**Study material**.
-------
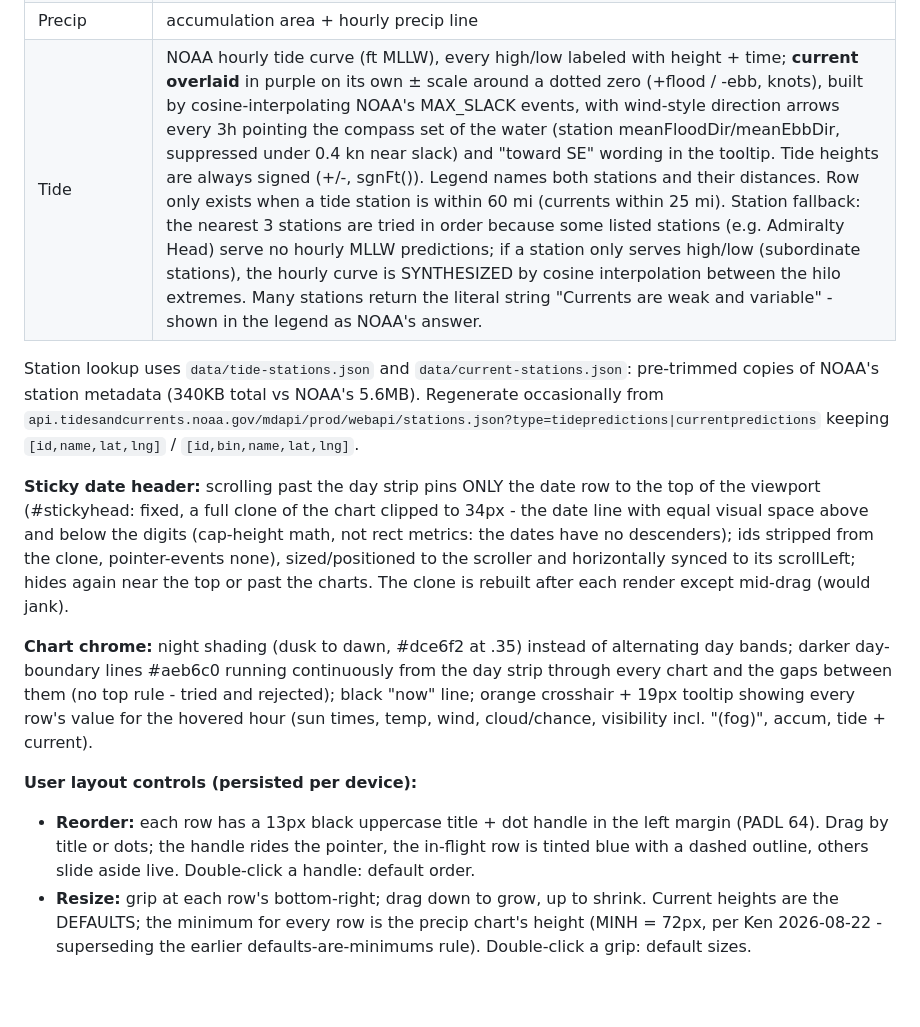
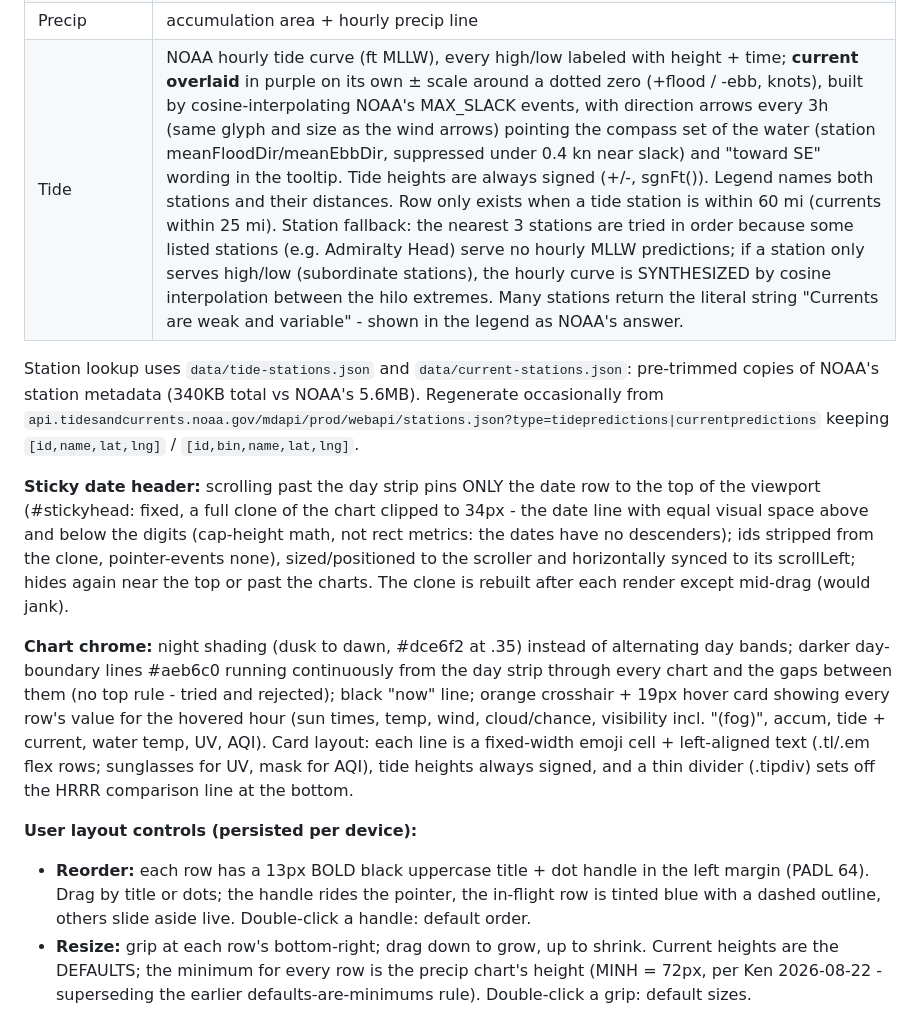
Before and after one commit to kenclem7/kenclem7.github.io, a Markdown page: DESIGN.md, the part around the change. Rendered like a GitHub page; blank space fills up the shorter version.

Commit message:
DESIGN.md: hover-card line inventory and layout details
Co-Authored-By: Claude Fable 5 <noreply@anthropic.com>

```diff
--- a/DESIGN.md
+++ b/DESIGN.md
@@ -84,16 +84,16 @@ Recents are a pull-down under the search row (#recwrap, exactly the width of inp
 | Clouds | cloud cover gray area + precip chance blue area (ensemble), HRRR dashes |
 | Visibility | line (not area - it pins at 10+ mi most days), 0-10 mi axis, orange dashed line at 1 mi over a tan "fog" band (best-match model). OVERLAID with wildfire smoke / air quality: brown dashed US AQI line on its own 0-200 scale (air-quality API, 7-day horizon, values over 200 pinned); tooltip gives the number, the category word, and PM2.5. |
 | Precip | accumulation area + hourly precip line |
-| Tide | NOAA hourly tide curve (ft MLLW), every high/low labeled with height + time; **current overlaid** in purple on its own ± scale around a dotted zero (+flood / -ebb, knots), built by cosine-interpolating NOAA's MAX_SLACK events, with wind-style direction arrows every 3h pointing the compass set of the water (station meanFloodDir/meanEbbDir, suppressed under 0.4 kn near slack) and "toward SE" wording in the tooltip. Tide heights are always signed (+/-, sgnFt()). Legend names both stations and their distances. Row only exists when a tide station is within 60 mi (currents within 25 mi). Station fallback: the nearest 3 stations are tried in order because some listed stations (e.g. Admiralty Head) serve no hourly MLLW predictions; if a station only serves high/low (subordinate stations), the hourly curve is SYNTHESIZED by cosine interpolation between the hilo extremes. Many stations return the literal string "Currents are weak and variable" - shown in the legend as NOAA's answer. |
+| Tide | NOAA hourly tide curve (ft MLLW), every high/low labeled with height + time; **current overlaid** in purple on its own ± scale around a dotted zero (+flood / -ebb, knots), built by cosine-interpolating NOAA's MAX_SLACK events, with direction arrows every 3h (same glyph and size as the wind arrows) pointing the compass set of the water (station meanFloodDir/meanEbbDir, suppressed under 0.4 kn near slack) and "toward SE" wording in the tooltip. Tide heights are always signed (+/-, sgnFt()). Legend names both stations and their distances. Row only exists when a tide station is within 60 mi (currents within 25 mi). Station fallback: the nearest 3 stations are tried in order because some listed stations (e.g. Admiralty Head) serve no hourly MLLW predictions; if a station only serves high/low (subordinate stations), the hourly curve is SYNTHESIZED by cosine interpolation between the hilo extremes. Many stations return the literal string "Currents are weak and variable" - shown in the legend as NOAA's answer. |
 
 Station lookup uses `data/tide-stations.json` and `data/current-stations.json`: pre-trimmed copies of NOAA's station metadata (340KB total vs NOAA's 5.6MB). Regenerate occasionally from `api.tidesandcurrents.noaa.gov/mdapi/prod/webapi/stations.json?type=tidepredictions|currentpredictions` keeping `[id,name,lat,lng]` / `[id,bin,name,lat,lng]`.
 
 **Sticky date header:** scrolling past the day strip pins ONLY the date row to the top of the viewport (#stickyhead: fixed, a full clone of the chart clipped to 34px - the date line with equal visual space above and below the digits (cap-height math, not rect metrics: the dates have no descenders); ids stripped from the clone, pointer-events none), sized/positioned to the scroller and horizontally synced to its scrollLeft; hides again near the top or past the charts. The clone is rebuilt after each render except mid-drag (would jank).
 
-**Chart chrome:** night shading (dusk to dawn, #dce6f2 at .35) instead of alternating day bands; darker day-boundary lines #aeb6c0 running continuously from the day strip through every chart and the gaps between them (no top rule - tried and rejected); black "now" line; orange crosshair + 19px tooltip showing every row's value for the hovered hour (sun times, temp, wind, cloud/chance, visibility incl. "(fog)", accum, tide + current).
+**Chart chrome:** night shading (dusk to dawn, #dce6f2 at .35) instead of alternating day bands; darker day-boundary lines #aeb6c0 running continuously from the day strip through every chart and the gaps between them (no top rule - tried and rejected); black "now" line; orange crosshair + 19px hover card showing every row's value for the hovered hour (sun times, temp, wind, cloud/chance, visibility incl. "(fog)", accum, tide + current, water temp, UV, AQI). Card layout: each line is a fixed-width emoji cell + left-aligned text (.tl/.em flex rows; sunglasses for UV, mask for AQI), tide heights always signed, and a thin divider (.tipdiv) sets off the HRRR comparison line at the bottom.
 
 **User layout controls (persisted per device):**
-- **Reorder:** each row has a 13px black uppercase title + dot handle in the left margin (PADL 64). Drag by title or dots; the handle rides the pointer, the in-flight row is tinted blue with a dashed outline, others slide aside live. Double-click a handle: default order.
+- **Reorder:** each row has a 13px BOLD black uppercase title + dot handle in the left margin (PADL 64). Drag by title or dots; the handle rides the pointer, the in-flight row is tinted blue with a dashed outline, others slide aside live. Double-click a handle: default order.
 - **Resize:** grip at each row's bottom-right; drag down to grow, up to shrink. Current heights are the DEFAULTS; the minimum for every row is the precip chart's height (MINH = 72px, per Ken 2026-08-22 - superseding the earlier defaults-are-minimums rule). Double-click a grip: default sizes.
 
 ## 6. Historical page anatomy (weather365)
```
-------
**Requirement**.
The whole listing should be retyped word for word; none of its pictures belong in the copy.

**Solution to the problem**.
Before and after one commit to kenclem7/kenclem7.github.io, a Markdown page: DESIGN.md, the part around the change. Rendered like a GitHub page; blank space fills up the shorter version.

Commit message:
DESIGN.md: hover-card line inventory and layout details
Co-Authored-By: Claude Fable 5 <noreply@anthropic.com>

```diff
--- a/DESIGN.md
+++ b/DESIGN.md
@@ -84,16 +84,16 @@ Recents are a pull-down under the search row (#recwrap, exactly the width of inp
 | Clouds | cloud cover gray area + precip chance blue area (ensemble), HRRR dashes |
 | Visibility | line (not area - it pins at 10+ mi most days), 0-10 mi axis, orange dashed line at 1 mi over a tan "fog" band (best-match model). OVERLAID with wildfire smoke / air quality: brown dashed US AQI line on its own 0-200 scale (air-quality API, 7-day horizon, values over 200 pinned); tooltip gives the number, the category word, and PM2.5. |
 | Precip | accumulation area + hourly precip line |
-| Tide | NOAA hourly tide curve (ft MLLW), every high/low labeled with height + time; **current overlaid** in purple on its own ± scale around a dotted zero (+flood / -ebb, knots), built by cosine-interpolating NOAA's MAX_SLACK events, with wind-style direction arrows every 3h pointing the compass set of the water (station meanFloodDir/meanEbbDir, suppressed under 0.4 kn near slack) and "toward SE" wording in the tooltip. Tide heights are always signed (+/-, sgnFt()). Legend names both stations and their distances. Row only exists when a tide station is within 60 mi (currents within 25 mi). Station fallback: the nearest 3 stations are tried in order because some listed stations (e.g. Admiralty Head) serve no hourly MLLW predictions; if a station only serves high/low (subordinate stations), the hourly curve is SYNTHESIZED by cosine interpolation between the hilo extremes. Many stations return the literal string "Currents are weak and variable" - shown in the legend as NOAA's answer. |
+| Tide | NOAA hourly tide curve (ft MLLW), every high/low labeled with height + time; **current overlaid** in purple on its own ± scale around a dotted zero (+flood / -ebb, knots), built by cosine-interpolating NOAA's MAX_SLACK events, with direction arrows every 3h (same glyph and size as the wind arrows) pointing the compass set of the water (station meanFloodDir/meanEbbDir, suppressed under 0.4 kn near slack) and "toward SE" wording in the tooltip. Tide heights are always signed (+/-, sgnFt()). Legend names both stations and their distances. Row only exists when a tide station is within 60 mi (currents within 25 mi). Station fallback: the nearest 3 stations are tried in order because some listed stations (e.g. Admiralty Head) serve no hourly MLLW predictions; if a station only serves high/low (subordinate stations), the hourly curve is SYNTHESIZED by cosine interpolation between the hilo extremes. Many stations return the literal string "Currents are weak and variable" - shown in the legend as NOAA's answer. |
 
 Station lookup uses `data/tide-stations.json` and `data/current-stations.json`: pre-trimmed copies of NOAA's station metadata (340KB total vs NOAA's 5.6MB). Regenerate occasionally from `api.tidesandcurrents.noaa.gov/mdapi/prod/webapi/stations.json?type=tidepredictions|currentpredictions` keeping `[id,name,lat,lng]` / `[id,bin,name,lat,lng]`.
 
 **Sticky date header:** scrolling past the day strip pins ONLY the date row to the top of the viewport (#stickyhead: fixed, a full clone of the chart clipped to 34px - the date line with equal visual space above and below the digits (cap-height math, not rect metrics: the dates have no descenders); ids stripped from the clone, pointer-events none), sized/positioned to the scroller and horizontally synced to its scrollLeft; hides again near the top or past the charts. The clone is rebuilt after each render except mid-drag (would jank).
 
-**Chart chrome:** night shading (dusk to dawn, #dce6f2 at .35) instead of alternating day bands; darker day-boundary lines #aeb6c0 running continuously from the day strip through every chart and the gaps between them (no top rule - tried and rejected); black "now" line; orange crosshair + 19px tooltip showing every row's value for the hovered hour (sun times, temp, wind, cloud/chance, visibility incl. "(fog)", accum, tide + current).
+**Chart chrome:** night shading (dusk to dawn, #dce6f2 at .35) instead of alternating day bands; darker day-boundary lines #aeb6c0 running continuously from the day strip through every chart and the gaps between them (no top rule - tried and rejected); black "now" line; orange crosshair + 19px hover card showing every row's value for the hovered hour (sun times, temp, wind, cloud/chance, visibility incl. "(fog)", accum, tide + current, water temp, UV, AQI). Card layout: each line is a fixed-width emoji cell + left-aligned text (.tl/.em flex rows; sunglasses for UV, mask for AQI), tide heights always signed, and a thin divider (.tipdiv) sets off the HRRR comparison line at the bottom.
 
 **User layout controls (persisted per device):**
-- **Reorder:** each row has a 13px black uppercase title + dot handle in the left margin (PADL 64). Drag by title or dots; the handle rides the pointer, the in-flight row is tinted blue with a dashed outline, others slide aside live. Double-click a handle: default order.
+- **Reorder:** each row has a 13px BOLD black uppercase title + dot handle in the left margin (PADL 64). Drag by title or dots; the handle rides the pointer, the in-flight row is tinted blue with a dashed outline, others slide aside live. Double-click a handle: default order.
 - **Resize:** grip at each row's bottom-right; drag down to grow, up to shrink. Current heights are the DEFAULTS; the minimum for every row is the precip chart's height (MINH = 72px, per Ken 2026-08-22 - superseding the earlier defaults-are-minimums rule). Double-click a grip: default sizes.
 
 ## 6. Historical page anatomy (weather365)
```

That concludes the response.